The Act makes provision for the minister to hold a public hearing for the preparation of MTEF, pursuant to the proviso to Section 13(2) of the Act. We should see this opportunity as one created for the people to make their input to the process. As CSO, we should start by getting the views of regular and ordinarily excluded people to the table.

Build technical skills
CSOs must of necessity familiarise themselves with the provisions of the Act and update their technical skills to be able to make practical and effective input to this process. With such skills, they should be in a good stead to provide technical support to the various arms of government, especially the legislature to make them fully implement the law.

Promote effective oversight
Another way to ensure the effectiveness of this law is through the oversight function of parliament. CSOs need to partner with the legislature to ensure effective oversight through the provision of information. They could also request to accompany the legislative committees on their oversight visits.

Lobby state governments
The current law being a federal law, there is a need to encourage the state governments to adopt their respective enactments to deepen the work of fiscal responsibility. I am aware that some state governments, such as Rivers and Delta have already sent a similar Bill to their respective Houses of Assembly. It behoves CSOs in those states to follow up the process. This could be achieved if CSOs begin to lobby governments at those levels to see why this law is needed. This campaign should not be embarked upon haphazardly and, learning from the FOI campaign, we must not take things for granted that everybody in government wants or should want to see this legislation put in place, no matter how beneficent we think this is going to be to the whole society. We need therefore to set out clear strategies for handling this campaign.

Strengthen CSO networks
To achieve the above and all, CSOs must strengthen and expand the existing networks to make them effective in holding the governments accountable in the new fiscal responsibility regime we all want to see.
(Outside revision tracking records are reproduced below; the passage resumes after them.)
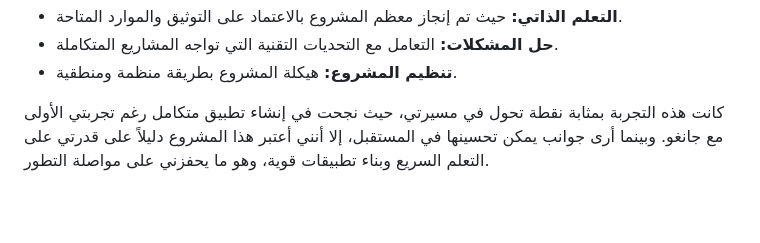
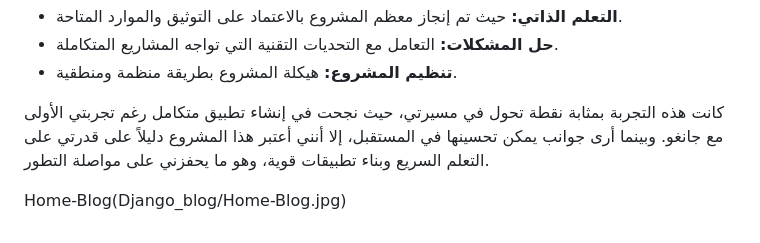
Before and after one commit to NouraMaher/Django_blog, a Markdown page: README.md, the part around the change. Rendered like a GitHub page; blank space fills up the shorter version.

```diff
--- a/README.md
+++ b/README.md
@@ -65,3 +65,6 @@ This experience was a turning point in my career; I successfully created a compr
 - **تنظيم المشروع:** هيكلة المشروع بطريقة منظمة ومنطقية.
 
 كانت هذه التجربة بمثابة نقطة تحول في مسيرتي، حيث نجحت في إنشاء تطبيق متكامل رغم تجربتي الأولى مع جانغو. وبينما أرى جوانب يمكن تحسينها في المستقبل، إلا أنني أعتبر هذا المشروع دليلاً على قدرتي على التعلم السريع وبناء تطبيقات قوية، وهو ما يحفزني على مواصلة التطور.
+
+
+Home-Blog(Django_blog/Home-Blog.jpg)
```
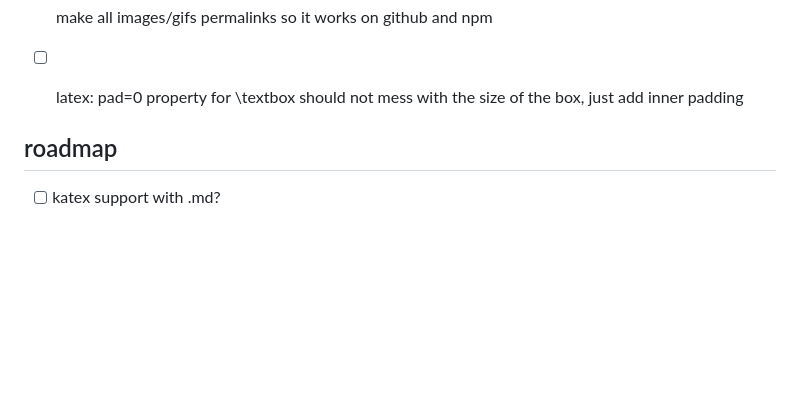
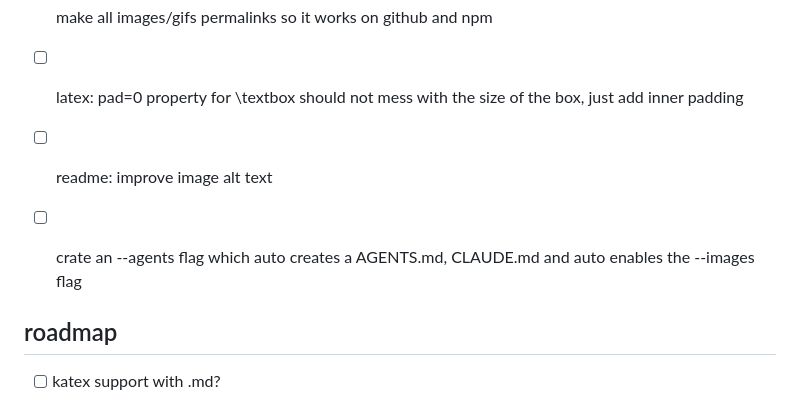
Before and after one commit to not-manu/annotate, a Markdown page: TODO.md, the part around the change. GitHub-like rendering; blank space fills up the shorter version.

```diff
--- a/TODO.md
+++ b/TODO.md
@@ -24,6 +24,8 @@
 - [ ] add a MIT license
 - [ ] make all images/gifs permalinks so it works on github and npm
 - [ ] latex: pad=0 property for \textbox should not mess with the size of the box, just add inner padding
+- [ ] readme: improve image alt text
+- [ ] crate an --agents flag which auto creates a AGENTS.md, CLAUDE.md and auto enables the --images flag
 
 
 
```
Also changed, not shown: README.md (+104 -17 lines).
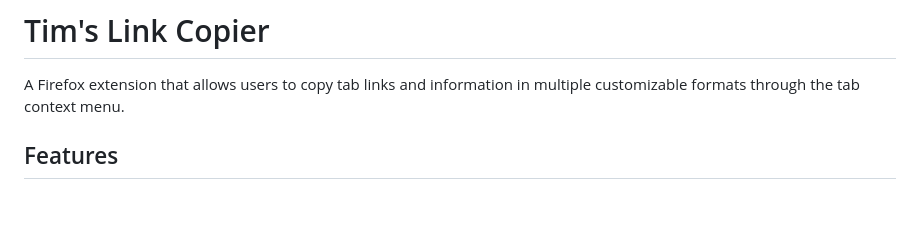
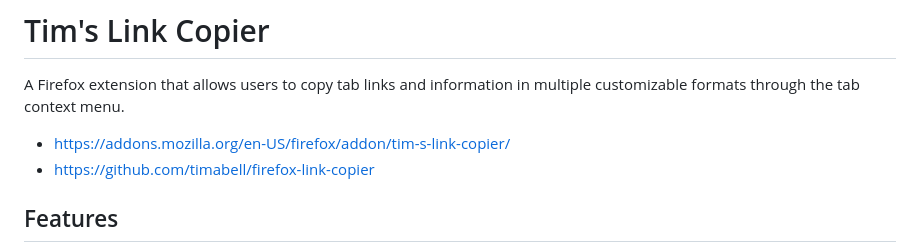
Before and after one commit to timabell/firefox-link-copier, a Markdown page: README.md, the part around the change. GitHub-like rendering; blank space fills up the shorter version.

Commit message:
Add urls to readme for addon

```diff
--- a/README.md
+++ b/README.md
@@ -1,6 +1,9 @@
 # Tim's Link Copier
 
 A Firefox extension that allows users to copy tab links and information in multiple customizable formats through the tab context menu.
+
+- https://addons.mozilla.org/en-US/firefox/addon/tim-s-link-copier/
+- https://github.com/timabell/firefox-link-copier
 
 ## Features
 
```
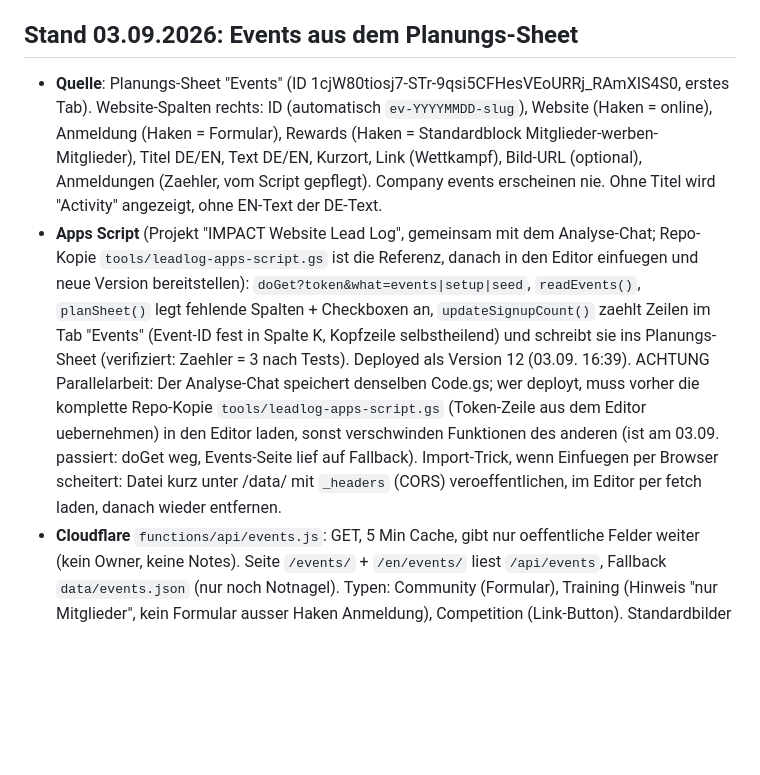
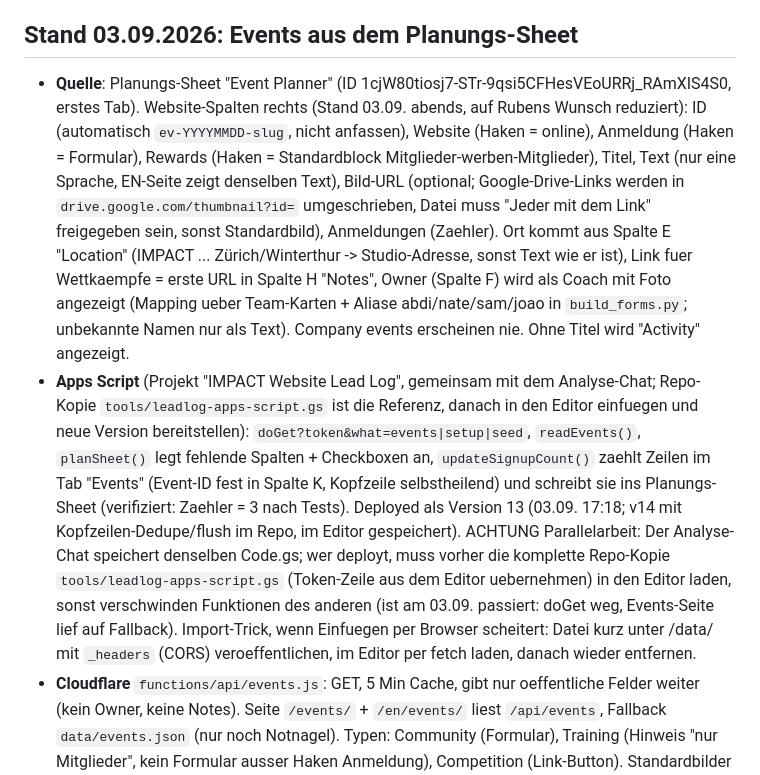
Before and after one commit to rubenIMPACT/website, a Markdown page: CLAUDE.md, the part around the change. Rendered like a GitHub page; blank space fills up the shorter version.

Commit message:
CLAUDE.md: Events-Spalten reduziert, Owner als Coach, Drive-Bilder

```diff
--- a/CLAUDE.md
+++ b/CLAUDE.md
@@ -80,7 +80,7 @@ Statischer Rebuild von impact-martialarts.com (weg von Webflow). Deploy: Cloudfl
 - **Stundenplan-Filter** (`/*spfilter*/` in den 4 Stundenplan-Seiten): Zwei aufklappbare Knoepfe Level (Alle/Beginner/Intermediate/Advanced, Einfachauswahl) + Kampfsport (Mehrfachauswahl); Knopf zeigt die aktive Wahl. Regeln: Beginner = Basics gross, All Levels normal, Competition gedimmt; Intermediate = All Levels gross, Rest normal; Advanced = Competition gross (`big`), All Levels etwas kleiner gross (`big2`), Basics normal; Fitness Kickboxing zaehlt als Basics, Open Mat als All Levels und bleibt bei Disziplin-Filter immer normal; Little Ninjas werden gedimmt, sobald eine andere Disziplin gewaehlt ist. Kombination: gedimmt, wenn ein Filter dimmt; gross nur, wenn beide aktiven Filter gross sagen. Keine Speicherung, Plan startet neutral. Klassen `.sess.big` / `.sess.dim`, Hook `applyFilters()` nach jedem render().
 
 ## Stand 03.09.2026: Events aus dem Planungs-Sheet
-- **Quelle**: Planungs-Sheet "Events" (ID 1cjW80tiosj7-STr-9qsi5CFHesVEoURRj_RAmXIS4S0, erstes Tab). Website-Spalten rechts: ID (automatisch `ev-YYYYMMDD-slug`), Website (Haken = online), Anmeldung (Haken = Formular), Rewards (Haken = Standardblock Mitglieder-werben-Mitglieder), Titel DE/EN, Text DE/EN, Kurzort, Link (Wettkampf), Bild-URL (optional), Anmeldungen (Zaehler, vom Script gepflegt). Company events erscheinen nie. Ohne Titel wird "Activity" angezeigt, ohne EN-Text der DE-Text.
-- **Apps Script** (Projekt "IMPACT Website Lead Log", gemeinsam mit dem Analyse-Chat; Repo-Kopie `tools/leadlog-apps-script.gs` ist die Referenz, danach in den Editor einfuegen und neue Version bereitstellen): `doGet?token&what=events|setup|seed`, `readEvents()`, `planSheet()` legt fehlende Spalten + Checkboxen an, `updateSignupCount()` zaehlt Zeilen im Tab "Events" (Event-ID fest in Spalte K, Kopfzeile selbstheilend) und schreibt sie ins Planungs-Sheet (verifiziert: Zaehler = 3 nach Tests). Deployed als Version 12 (03.09. 16:39). ACHTUNG Parallelarbeit: Der Analyse-Chat speichert denselben Code.gs; wer deployt, muss vorher die komplette Repo-Kopie `tools/leadlog-apps-script.gs` (Token-Zeile aus dem Editor uebernehmen) in den Editor laden, sonst verschwinden Funktionen des anderen (ist am 03.09. passiert: doGet weg, Events-Seite lief auf Fallback). Import-Trick, wenn Einfuegen per Browser scheitert: Datei kurz unter /data/ mit `_headers` (CORS) veroeffentlichen, im Editor per fetch laden, danach wieder entfernen.
+- **Quelle**: Planungs-Sheet "Event Planner" (ID 1cjW80tiosj7-STr-9qsi5CFHesVEoURRj_RAmXIS4S0, erstes Tab). Website-Spalten rechts (Stand 03.09. abends, auf Rubens Wunsch reduziert): ID (automatisch `ev-YYYYMMDD-slug`, nicht anfassen), Website (Haken = online), Anmeldung (Haken = Formular), Rewards (Haken = Standardblock Mitglieder-werben-Mitglieder), Titel, Text (nur eine Sprache, EN-Seite zeigt denselben Text), Bild-URL (optional; Google-Drive-Links werden in `drive.google.com/thumbnail?id=` umgeschrieben, Datei muss "Jeder mit dem Link" freigegeben sein, sonst Standardbild), Anmeldungen (Zaehler). Ort kommt aus Spalte E "Location" (IMPACT ... Zürich/Winterthur -> Studio-Adresse, sonst Text wie er ist), Link fuer Wettkaempfe = erste URL in Spalte H "Notes", Owner (Spalte F) wird als Coach mit Foto angezeigt (Mapping ueber Team-Karten + Aliase abdi/nate/sam/joao in `build_forms.py`; unbekannte Namen nur als Text). Company events erscheinen nie. Ohne Titel wird "Activity" angezeigt.
+- **Apps Script** (Projekt "IMPACT Website Lead Log", gemeinsam mit dem Analyse-Chat; Repo-Kopie `tools/leadlog-apps-script.gs` ist die Referenz, danach in den Editor einfuegen und neue Version bereitstellen): `doGet?token&what=events|setup|seed`, `readEvents()`, `planSheet()` legt fehlende Spalten + Checkboxen an, `updateSignupCount()` zaehlt Zeilen im Tab "Events" (Event-ID fest in Spalte K, Kopfzeile selbstheilend) und schreibt sie ins Planungs-Sheet (verifiziert: Zaehler = 3 nach Tests). Deployed als Version 13 (03.09. 17:18; v14 mit Kopfzeilen-Dedupe/flush im Repo, im Editor gespeichert). ACHTUNG Parallelarbeit: Der Analyse-Chat speichert denselben Code.gs; wer deployt, muss vorher die komplette Repo-Kopie `tools/leadlog-apps-script.gs` (Token-Zeile aus dem Editor uebernehmen) in den Editor laden, sonst verschwinden Funktionen des anderen (ist am 03.09. passiert: doGet weg, Events-Seite lief auf Fallback). Import-Trick, wenn Einfuegen per Browser scheitert: Datei kurz unter /data/ mit `_headers` (CORS) veroeffentlichen, im Editor per fetch laden, danach wieder entfernen.
 - **Cloudflare** `functions/api/events.js`: GET, 5 Min Cache, gibt nur oeffentliche Felder weiter (kein Owner, keine Notes). Seite `/events/` + `/en/events/` liest `/api/events`, Fallback `data/events.json` (nur noch Notnagel). Typen: Community (Formular), Training (Hinweis "nur Mitglieder", kein Formular ausser Haken Anmeldung), Competition (Link-Button). Standardbilder je Typ/Ort in der Seite (IMG-Map im Generator `build_forms.py`).
 - **Zeiten**: Anzeige nimmt Start/Ende aus dem Sheet (00:00 = ganztaegig, keine Zeit). Rewards-Text korrigiert: Reward gibt es, wenn der Freund IMPACT-Mitglied wird, nicht bei Event-Anmeldung.
```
With a formidable CSO network and synergy, government personnel would be put in check to ensure the effectiveness of this law.

* Paper presented by Obo Effanga, Parliamentary Liaison & Policy Advisor, ActionAid Nigeria at the Civil Society Advocacy Workshop/Road Show organised by NDI in Calabar July 4, 2008
[1] Strategies for winning the anti-corruption war in Nigeria, ActionAid Nigeria briefing paper no2 of 2008
[2] Http://
[3] Odiri, J.E: “The legislature and fiscal responsibility bill”, paper presented at the Kaduna legislative dialogue on Fiscal Responsibility Bill (June 2-4, 2006)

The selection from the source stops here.